_Exercise data_:
= = = = =
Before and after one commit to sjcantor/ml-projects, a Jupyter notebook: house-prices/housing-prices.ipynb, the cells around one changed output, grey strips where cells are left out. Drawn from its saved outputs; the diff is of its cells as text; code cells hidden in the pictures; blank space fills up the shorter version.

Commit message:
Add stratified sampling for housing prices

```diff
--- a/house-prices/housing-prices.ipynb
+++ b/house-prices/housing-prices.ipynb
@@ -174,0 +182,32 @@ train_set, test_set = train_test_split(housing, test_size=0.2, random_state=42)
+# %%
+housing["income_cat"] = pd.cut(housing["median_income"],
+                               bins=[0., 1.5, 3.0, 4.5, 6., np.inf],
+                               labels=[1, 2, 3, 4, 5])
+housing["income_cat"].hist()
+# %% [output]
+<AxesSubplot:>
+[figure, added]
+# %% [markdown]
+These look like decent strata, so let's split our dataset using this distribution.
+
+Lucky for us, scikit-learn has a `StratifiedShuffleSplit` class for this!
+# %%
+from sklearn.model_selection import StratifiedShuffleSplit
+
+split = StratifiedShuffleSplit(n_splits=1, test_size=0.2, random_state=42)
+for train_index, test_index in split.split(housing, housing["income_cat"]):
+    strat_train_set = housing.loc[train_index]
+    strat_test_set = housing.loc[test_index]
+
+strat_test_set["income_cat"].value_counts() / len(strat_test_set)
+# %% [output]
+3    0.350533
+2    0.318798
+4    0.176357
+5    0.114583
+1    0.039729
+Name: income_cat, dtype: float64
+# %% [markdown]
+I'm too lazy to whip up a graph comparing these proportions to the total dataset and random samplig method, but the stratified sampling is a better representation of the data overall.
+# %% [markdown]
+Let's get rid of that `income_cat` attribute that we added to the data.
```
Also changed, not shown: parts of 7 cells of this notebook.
= = = = =
_Work required_: Say how many of the lines above include the word "this", giving the figure alone.

_Worked solution_: 3